Collected data entries
━━━

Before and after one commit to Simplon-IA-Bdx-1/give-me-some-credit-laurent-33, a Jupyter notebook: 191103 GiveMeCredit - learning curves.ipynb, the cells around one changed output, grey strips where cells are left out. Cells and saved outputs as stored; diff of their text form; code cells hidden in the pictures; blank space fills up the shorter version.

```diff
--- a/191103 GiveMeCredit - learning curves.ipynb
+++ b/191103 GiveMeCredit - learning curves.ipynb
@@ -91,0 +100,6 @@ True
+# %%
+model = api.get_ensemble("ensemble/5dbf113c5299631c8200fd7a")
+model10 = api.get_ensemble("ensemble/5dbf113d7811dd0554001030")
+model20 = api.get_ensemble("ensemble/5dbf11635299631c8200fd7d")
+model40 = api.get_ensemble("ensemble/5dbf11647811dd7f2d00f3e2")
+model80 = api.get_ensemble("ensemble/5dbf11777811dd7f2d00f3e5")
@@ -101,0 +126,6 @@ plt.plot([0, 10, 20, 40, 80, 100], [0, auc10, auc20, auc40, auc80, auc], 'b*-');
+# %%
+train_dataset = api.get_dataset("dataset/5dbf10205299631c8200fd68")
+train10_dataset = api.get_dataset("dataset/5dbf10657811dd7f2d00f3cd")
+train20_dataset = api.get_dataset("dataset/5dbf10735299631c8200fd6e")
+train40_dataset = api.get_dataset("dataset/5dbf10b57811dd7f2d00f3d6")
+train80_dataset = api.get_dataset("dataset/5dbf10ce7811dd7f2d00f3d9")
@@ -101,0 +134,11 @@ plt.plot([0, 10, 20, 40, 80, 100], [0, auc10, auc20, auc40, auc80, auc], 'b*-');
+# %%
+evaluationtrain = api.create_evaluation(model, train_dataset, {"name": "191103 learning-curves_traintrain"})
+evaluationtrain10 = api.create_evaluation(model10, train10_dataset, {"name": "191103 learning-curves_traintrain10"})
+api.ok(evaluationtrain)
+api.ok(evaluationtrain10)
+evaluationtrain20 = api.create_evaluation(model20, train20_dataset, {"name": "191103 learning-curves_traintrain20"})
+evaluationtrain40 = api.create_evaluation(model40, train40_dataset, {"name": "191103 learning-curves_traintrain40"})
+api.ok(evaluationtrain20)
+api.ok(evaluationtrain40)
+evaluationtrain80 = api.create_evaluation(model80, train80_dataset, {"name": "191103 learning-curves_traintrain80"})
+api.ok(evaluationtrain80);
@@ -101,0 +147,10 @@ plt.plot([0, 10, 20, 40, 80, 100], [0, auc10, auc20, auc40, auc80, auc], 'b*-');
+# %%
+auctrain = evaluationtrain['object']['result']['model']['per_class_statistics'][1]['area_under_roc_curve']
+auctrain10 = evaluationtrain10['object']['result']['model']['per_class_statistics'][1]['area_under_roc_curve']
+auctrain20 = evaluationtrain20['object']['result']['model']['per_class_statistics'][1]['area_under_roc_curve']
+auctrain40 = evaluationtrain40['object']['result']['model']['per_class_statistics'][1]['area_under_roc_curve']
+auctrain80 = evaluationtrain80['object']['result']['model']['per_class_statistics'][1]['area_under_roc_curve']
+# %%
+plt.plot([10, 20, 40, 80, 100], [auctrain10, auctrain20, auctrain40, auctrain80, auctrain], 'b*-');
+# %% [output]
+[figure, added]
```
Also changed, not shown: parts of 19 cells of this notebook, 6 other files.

━━━

*WHAT THE EXERCISE ASKS*
An exact copy of the data is needed.

*SOLUTION FOR THIS PROBLEM*
Before and after one commit to Simplon-IA-Bdx-1/give-me-some-credit-laurent-33, a Jupyter notebook: 191103 GiveMeCredit - learning curves.ipynb, the cells around one changed output, grey strips where cells are left out. Cells and saved outputs as stored; diff of their text form; code cells hidden in the pictures; blank space fills up the shorter version.

```diff
--- a/191103 GiveMeCredit - learning curves.ipynb
+++ b/191103 GiveMeCredit - learning curves.ipynb
@@ -91,0 +100,6 @@ True
+# %%
+model = api.get_ensemble("ensemble/5dbf113c5299631c8200fd7a")
+model10 = api.get_ensemble("ensemble/5dbf113d7811dd0554001030")
+model20 = api.get_ensemble("ensemble/5dbf11635299631c8200fd7d")
+model40 = api.get_ensemble("ensemble/5dbf11647811dd7f2d00f3e2")
+model80 = api.get_ensemble("ensemble/5dbf11777811dd7f2d00f3e5")
@@ -101,0 +126,6 @@ plt.plot([0, 10, 20, 40, 80, 100], [0, auc10, auc20, auc40, auc80, auc], 'b*-');
+# %%
+train_dataset = api.get_dataset("dataset/5dbf10205299631c8200fd68")
+train10_dataset = api.get_dataset("dataset/5dbf10657811dd7f2d00f3cd")
+train20_dataset = api.get_dataset("dataset/5dbf10735299631c8200fd6e")
+train40_dataset = api.get_dataset("dataset/5dbf10b57811dd7f2d00f3d6")
+train80_dataset = api.get_dataset("dataset/5dbf10ce7811dd7f2d00f3d9")
@@ -101,0 +134,11 @@ plt.plot([0, 10, 20, 40, 80, 100], [0, auc10, auc20, auc40, auc80, auc], 'b*-');
+# %%
+evaluationtrain = api.create_evaluation(model, train_dataset, {"name": "191103 learning-curves_traintrain"})
+evaluationtrain10 = api.create_evaluation(model10, train10_dataset, {"name": "191103 learning-curves_traintrain10"})
+api.ok(evaluationtrain)
+api.ok(evaluationtrain10)
+evaluationtrain20 = api.create_evaluation(model20, train20_dataset, {"name": "191103 learning-curves_traintrain20"})
+evaluationtrain40 = api.create_evaluation(model40, train40_dataset, {"name": "191103 learning-curves_traintrain40"})
+api.ok(evaluationtrain20)
+api.ok(evaluationtrain40)
+evaluationtrain80 = api.create_evaluation(model80, train80_dataset, {"name": "191103 learning-curves_traintrain80"})
+api.ok(evaluationtrain80);
@@ -101,0 +147,10 @@ plt.plot([0, 10, 20, 40, 80, 100], [0, auc10, auc20, auc40, auc80, auc], 'b*-');
+# %%
+auctrain = evaluationtrain['object']['result']['model']['per_class_statistics'][1]['area_under_roc_curve']
+auctrain10 = evaluationtrain10['object']['result']['model']['per_class_statistics'][1]['area_under_roc_curve']
+auctrain20 = evaluationtrain20['object']['result']['model']['per_class_statistics'][1]['area_under_roc_curve']
+auctrain40 = evaluationtrain40['object']['result']['model']['per_class_statistics'][1]['area_under_roc_curve']
+auctrain80 = evaluationtrain80['object']['result']['model']['per_class_statistics'][1]['area_under_roc_curve']
+# %%
+plt.plot([10, 20, 40, 80, 100], [auctrain10, auctrain20, auctrain40, auctrain80, auctrain], 'b*-');
+# %% [output]
+[figure, added]
```
Also changed, not shown: parts of 19 cells of this notebook, 6 other files.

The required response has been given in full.